Please note that Scottish culture considers tipping a personal decision and you should base the level of gratuity on the level of service. The above is just a guideline for reference.
Scotland has very liberal access laws, allowing the public to enjoy discovering almost all corners of the country. You can walk just about anywhere, including across farmland, as long as the land, owners' privacy and property are respected. Be aware of other land users, too.
The Highlands is host to a number of country sports throughout the year, including shooting and fishing. If you are unsure about access, it is advisable to contact landowners where possible.
You might have heard of the infamous Scottish midges, tiny flies that appear suddenly in great numbers if the right situation arises. Fortunately, they are very picky about their appearances: they like areas near still water, prefer cloudy, damp weather, and when the wind is under 5 mph. They are also easily deterred by smoke, as well as repellents such as ‘Smidge’ or even ‘Avon Skin So Soft’, which you will find in shops in any area midges frequent.
Unfortunately, as Rabbie Burns once wrote, even the best-laid plans of mice and men often go awry. That is why we strongly recommend taking out Travel Insurance to cover all eventualities.

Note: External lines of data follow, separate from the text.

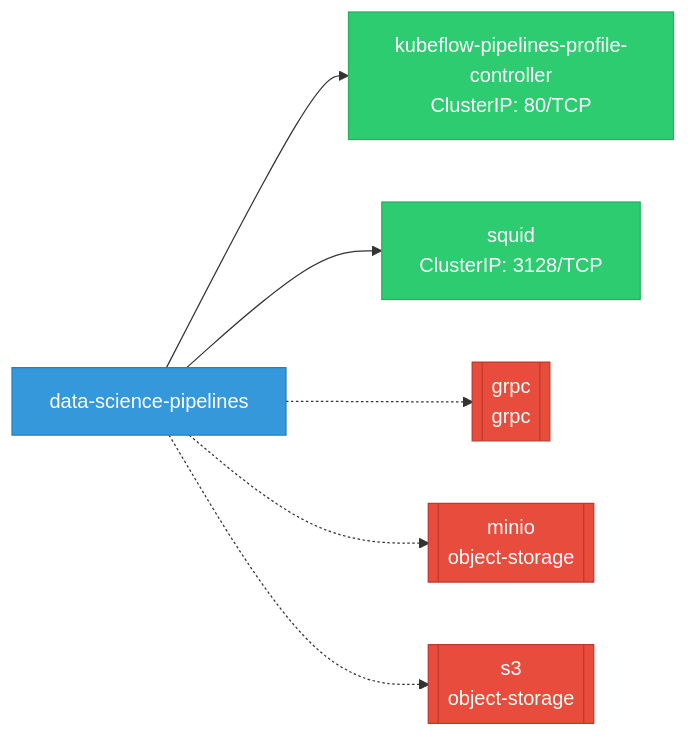
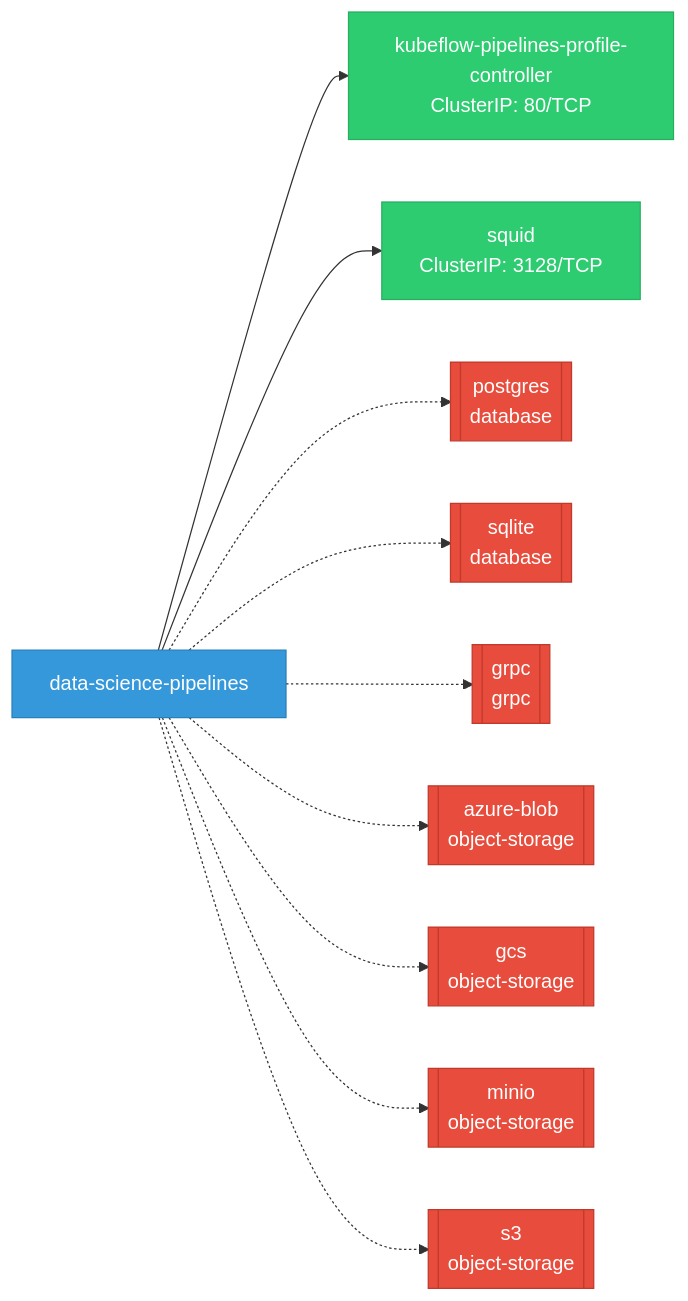
The first of 2 diagrams in site/docs/use-cases/odh-platform/components/data_science_pipelines/network.md (ugiordan/rhoai-architecture-analyzer), drawn with Mermaid before and after one commit. The commit also changed other lines of this file and 402 other files, not shown here.

````diff
--- a/site/docs/use-cases/odh-platform/components/data_science_pipelines/network.md
+++ b/site/docs/use-cases/odh-platform/components/data_science_pipelines/network.md
@@ -5,14 +5,18 @@
 ```mermaid
 graph LR
     classDef svc fill:#2ecc71,stroke:#27ae60,color:#fff
     classDef test fill:#95a5a6,stroke:#7f8c8d,color:#fff
     classDef component fill:#3498db,stroke:#2980b9,color:#fff
     classDef ext fill:#e74c3c,stroke:#c0392b,color:#fff
 
     data_science_pipelines["data-science-pipelines"]:::component
     data_science_pipelines --> svc_0["kubeflow-pipelines-profile-controller\nClusterIP: 80/TCP"]:::svc
     data_science_pipelines --> svc_1["squid\nClusterIP: 3128/TCP"]:::svc
+    data_science_pipelines -.-> ext_postgres[["postgres\ndatabase"]]:::ext
+    data_science_pipelines -.-> ext_sqlite[["sqlite\ndatabase"]]:::ext
     data_science_pipelines -.-> ext_grpc[["grpc\ngrpc"]]:::ext
+    data_science_pipelines -.-> ext_azure_blob[["azure-blob\nobject-storage"]]:::ext
+    data_science_pipelines -.-> ext_gcs[["gcs\nobject-storage"]]:::ext
     data_science_pipelines -.-> ext_minio[["minio\nobject-storage"]]:::ext
     data_science_pipelines -.-> ext_s3[["s3\nobject-storage"]]:::ext
 ```
````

Phone service and strong Wi-Fi will be easy to access in any Scottish city. Most cafes and pubs will provide free Wi-Fi to their clients, so you should never be too far away from a connection. In more remote areas it can be a little trickier, and phone reception in Highland glens is notoriously patchy. You shouldn’t struggle too much to regain signal or find a Wi-Fi connection once you have reached a town or village, but make sure you make any urgent calls before you set off for a full day of discovering Scotland’s magnificent landscapes and varied nature.
In Scotland, like the UK, the power plugs and sockets are of type G, with three flat pins. This means that people travelling from abroad will most likely need an adaptor to plug in their appliances.